Genetic Testing for Cancer

Both germline mutation and somatic mutation can play key roles in causing cancers. Genetic tests help reveal mutations that may relate to the occurrence of cancers, hence, to understand the diagnosis, treatment, and prevention strategies of the disease.

Genetic tests can be used in different ways related to cancers. For example, some tests reveal germline mutations in healthy individuals for cancer risk prediction, while some reveal somatic mutations in cancer patients for matching cancer therapy as well as deciding the appropriate targeted drugs or immunotherapies. Let’s find out what hereditary cancer is about!

Genetic Testing for Hereditary Cancer Risk: What are Germline mutations?

Germline mutations are variants inherited from birth and they can exist in every body cell. A predictive genetic test can evaluate the lifetime risk of having specific cancer by identifying the inherited germline mutations.

Understanding Familial Risk for Cancer:

According to National Cancer Institute in the US, knowing if a person has a cancer predisposing gene mutation may help prevent, diagnose, and treat cancer1. In terms of genetic contribution, breast, bowel, stomach and prostate cancer among all cancer types can be strongly influenced by genes and can run in families2, ranging from 10 to 20%3.

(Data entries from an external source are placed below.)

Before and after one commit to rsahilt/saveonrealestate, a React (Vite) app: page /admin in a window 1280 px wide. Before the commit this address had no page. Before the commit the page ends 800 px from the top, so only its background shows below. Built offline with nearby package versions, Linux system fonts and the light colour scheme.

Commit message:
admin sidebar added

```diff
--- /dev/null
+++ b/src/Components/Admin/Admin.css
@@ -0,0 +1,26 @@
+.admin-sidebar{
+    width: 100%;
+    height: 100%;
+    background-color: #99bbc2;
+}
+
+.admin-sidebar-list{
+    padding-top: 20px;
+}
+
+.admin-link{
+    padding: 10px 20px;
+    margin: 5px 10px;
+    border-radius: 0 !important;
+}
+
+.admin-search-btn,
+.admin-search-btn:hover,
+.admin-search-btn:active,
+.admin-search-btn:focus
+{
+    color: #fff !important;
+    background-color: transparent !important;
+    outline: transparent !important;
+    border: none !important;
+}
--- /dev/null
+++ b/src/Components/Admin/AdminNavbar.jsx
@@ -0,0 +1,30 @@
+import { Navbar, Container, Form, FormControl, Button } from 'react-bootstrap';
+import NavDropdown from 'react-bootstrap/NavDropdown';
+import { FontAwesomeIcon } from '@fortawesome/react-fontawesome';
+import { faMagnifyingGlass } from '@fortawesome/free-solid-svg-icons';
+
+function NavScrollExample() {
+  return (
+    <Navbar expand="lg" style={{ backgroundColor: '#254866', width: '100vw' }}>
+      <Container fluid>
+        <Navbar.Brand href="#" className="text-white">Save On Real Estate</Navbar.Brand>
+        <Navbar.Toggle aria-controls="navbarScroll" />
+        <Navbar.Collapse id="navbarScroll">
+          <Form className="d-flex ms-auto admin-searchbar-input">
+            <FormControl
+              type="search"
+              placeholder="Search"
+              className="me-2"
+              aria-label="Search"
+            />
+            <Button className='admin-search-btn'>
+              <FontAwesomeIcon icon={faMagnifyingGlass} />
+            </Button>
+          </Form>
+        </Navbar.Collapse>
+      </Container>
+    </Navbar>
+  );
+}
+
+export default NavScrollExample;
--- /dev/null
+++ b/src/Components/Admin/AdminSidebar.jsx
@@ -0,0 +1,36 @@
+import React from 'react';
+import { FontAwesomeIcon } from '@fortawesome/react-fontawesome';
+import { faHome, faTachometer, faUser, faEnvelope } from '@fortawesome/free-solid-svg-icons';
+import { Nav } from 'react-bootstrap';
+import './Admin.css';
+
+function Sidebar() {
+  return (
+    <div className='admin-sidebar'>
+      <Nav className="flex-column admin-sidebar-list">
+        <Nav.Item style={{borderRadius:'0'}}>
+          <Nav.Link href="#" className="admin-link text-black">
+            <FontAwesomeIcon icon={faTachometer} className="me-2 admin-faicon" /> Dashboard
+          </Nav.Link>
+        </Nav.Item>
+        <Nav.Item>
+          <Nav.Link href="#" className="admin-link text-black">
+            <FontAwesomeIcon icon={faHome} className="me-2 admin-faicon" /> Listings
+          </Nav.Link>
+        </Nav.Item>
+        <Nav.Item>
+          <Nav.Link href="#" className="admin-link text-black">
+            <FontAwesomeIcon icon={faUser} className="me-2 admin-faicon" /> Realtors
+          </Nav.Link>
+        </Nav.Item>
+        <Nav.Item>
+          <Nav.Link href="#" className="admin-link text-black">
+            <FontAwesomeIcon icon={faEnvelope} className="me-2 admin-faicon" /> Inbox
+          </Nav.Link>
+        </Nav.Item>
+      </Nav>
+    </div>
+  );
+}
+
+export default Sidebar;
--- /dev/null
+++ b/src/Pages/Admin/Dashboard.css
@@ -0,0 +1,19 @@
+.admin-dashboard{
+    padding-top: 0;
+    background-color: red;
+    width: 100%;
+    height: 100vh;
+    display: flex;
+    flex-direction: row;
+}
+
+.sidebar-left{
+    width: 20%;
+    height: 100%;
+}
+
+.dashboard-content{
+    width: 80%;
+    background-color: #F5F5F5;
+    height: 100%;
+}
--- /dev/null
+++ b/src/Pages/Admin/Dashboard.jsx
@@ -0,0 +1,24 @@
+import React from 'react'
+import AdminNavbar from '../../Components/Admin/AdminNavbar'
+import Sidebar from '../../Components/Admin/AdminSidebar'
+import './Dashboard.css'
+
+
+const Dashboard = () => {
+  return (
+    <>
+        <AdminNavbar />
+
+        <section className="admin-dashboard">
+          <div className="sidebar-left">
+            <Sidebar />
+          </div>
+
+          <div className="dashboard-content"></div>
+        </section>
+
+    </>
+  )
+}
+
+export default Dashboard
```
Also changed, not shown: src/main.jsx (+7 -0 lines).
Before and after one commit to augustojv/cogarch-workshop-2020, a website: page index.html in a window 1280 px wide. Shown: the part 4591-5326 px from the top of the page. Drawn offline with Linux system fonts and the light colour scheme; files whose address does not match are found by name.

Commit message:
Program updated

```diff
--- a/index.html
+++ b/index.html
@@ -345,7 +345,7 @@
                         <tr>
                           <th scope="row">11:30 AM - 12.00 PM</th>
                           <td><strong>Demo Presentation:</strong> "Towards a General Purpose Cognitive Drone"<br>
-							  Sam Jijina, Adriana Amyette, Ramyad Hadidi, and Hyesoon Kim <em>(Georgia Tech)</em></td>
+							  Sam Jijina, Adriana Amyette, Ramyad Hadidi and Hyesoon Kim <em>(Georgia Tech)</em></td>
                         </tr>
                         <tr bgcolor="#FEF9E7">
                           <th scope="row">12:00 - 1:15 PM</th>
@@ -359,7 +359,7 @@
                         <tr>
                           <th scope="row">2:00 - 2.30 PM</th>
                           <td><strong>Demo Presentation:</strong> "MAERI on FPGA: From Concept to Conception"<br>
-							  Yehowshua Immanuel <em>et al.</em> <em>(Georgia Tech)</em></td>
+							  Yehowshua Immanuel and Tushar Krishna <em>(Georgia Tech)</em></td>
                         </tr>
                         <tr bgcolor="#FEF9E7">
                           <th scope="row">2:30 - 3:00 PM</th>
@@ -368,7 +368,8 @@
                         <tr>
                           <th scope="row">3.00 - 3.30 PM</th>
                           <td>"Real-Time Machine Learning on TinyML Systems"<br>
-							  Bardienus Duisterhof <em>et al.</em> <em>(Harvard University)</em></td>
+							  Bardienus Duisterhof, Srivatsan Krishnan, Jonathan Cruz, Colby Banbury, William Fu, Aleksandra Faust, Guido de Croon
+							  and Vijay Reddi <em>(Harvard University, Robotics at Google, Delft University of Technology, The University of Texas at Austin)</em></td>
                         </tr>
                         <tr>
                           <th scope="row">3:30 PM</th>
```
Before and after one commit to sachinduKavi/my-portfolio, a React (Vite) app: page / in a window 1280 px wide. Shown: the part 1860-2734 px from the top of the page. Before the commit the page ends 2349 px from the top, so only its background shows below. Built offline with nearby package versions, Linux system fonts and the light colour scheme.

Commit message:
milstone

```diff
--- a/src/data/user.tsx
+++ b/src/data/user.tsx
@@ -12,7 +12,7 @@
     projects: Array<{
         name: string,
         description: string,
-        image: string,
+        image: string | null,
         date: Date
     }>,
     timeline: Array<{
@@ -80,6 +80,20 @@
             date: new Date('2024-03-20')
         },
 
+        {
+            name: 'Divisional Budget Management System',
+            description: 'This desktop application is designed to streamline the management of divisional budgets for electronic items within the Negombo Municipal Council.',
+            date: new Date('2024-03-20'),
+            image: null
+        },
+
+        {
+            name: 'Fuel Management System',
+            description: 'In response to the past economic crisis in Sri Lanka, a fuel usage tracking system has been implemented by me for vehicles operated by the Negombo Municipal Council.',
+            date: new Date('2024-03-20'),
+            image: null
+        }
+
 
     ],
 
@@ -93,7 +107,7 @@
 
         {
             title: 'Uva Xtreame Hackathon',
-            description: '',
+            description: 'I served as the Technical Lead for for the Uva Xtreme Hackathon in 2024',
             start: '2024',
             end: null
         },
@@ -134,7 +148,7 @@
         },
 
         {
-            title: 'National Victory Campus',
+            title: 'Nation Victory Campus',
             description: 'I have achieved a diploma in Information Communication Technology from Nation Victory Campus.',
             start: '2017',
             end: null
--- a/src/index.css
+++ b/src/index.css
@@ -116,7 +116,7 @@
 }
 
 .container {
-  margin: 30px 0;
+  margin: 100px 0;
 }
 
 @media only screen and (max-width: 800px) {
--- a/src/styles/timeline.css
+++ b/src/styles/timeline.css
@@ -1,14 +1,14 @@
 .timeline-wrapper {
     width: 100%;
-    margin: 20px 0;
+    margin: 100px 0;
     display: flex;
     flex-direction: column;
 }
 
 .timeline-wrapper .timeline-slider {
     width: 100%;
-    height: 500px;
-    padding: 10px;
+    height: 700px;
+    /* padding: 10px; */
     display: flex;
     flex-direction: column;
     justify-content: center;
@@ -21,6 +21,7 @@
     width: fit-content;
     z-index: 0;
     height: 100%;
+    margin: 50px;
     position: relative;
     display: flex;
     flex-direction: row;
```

For high-risk groups (people with a strong family cancer history), a predictive genetic test can help determine if they carry a gene mutation linked to a higher lifetime risk of developing certain types of cancer. For people having family members known to have an inheritable gene mutation, the tests can reveal if they carry the same genetic mutation. Healthy individuals with positive test results (which means carrying an inherited gene mutation) can consider starting corresponding cancer screening as soon as possible and screening more frequently. With genetic information on hand, individuals can consult medical professionals to plan for cancer preventative treatments to intervene before cancers occur. Other than that, individuals can make certain lifestyle changes to lower the cancer risk.

For people already diagnosed with cancer, testing for germline mutation can check if cancer might have been caused by an inherited mutation within the family which can be beneficial to the patients’ treatment as well. For example, patients with higher-risk forms of BRCA1/2 mutations associated with inherited breast cancer, ovarian cancer, pancreatic cancer and prostate cancer are highly sensitive to 3 FDA-approved PARP inhibitors. On top of that, the result may help their family members to consider their need to take a genetic test.


  1. National Cancer Institute. Cancer predisposing gene mutation. Available at:
  2. NHS. Predictive genetic tests for cancer risk genes. Available at:
  3. Samadder, N. J., Riegert-Johnson, D., Boardman, L., Rhodes, D., Wick, M., Okuno, S., Kunze, K. L., Golafshar, M., Uson, P. L., Mountjoy, L., Ertz-Archambault, N., Patel, N., Rodriguez, E. A., Lizaola-Mayo, B., Lehrer, M., Thorpe, C. S., Yu, N. Y., Esplin, E. D., Nussbaum, R. L., … Stewart, A. K. (2021) ‘Comparison of Universal Genetic Testing vs guideline-directed targeted testing for patients with hereditary cancer syndrome’, JAMA Oncology, 7(2), pp. 230.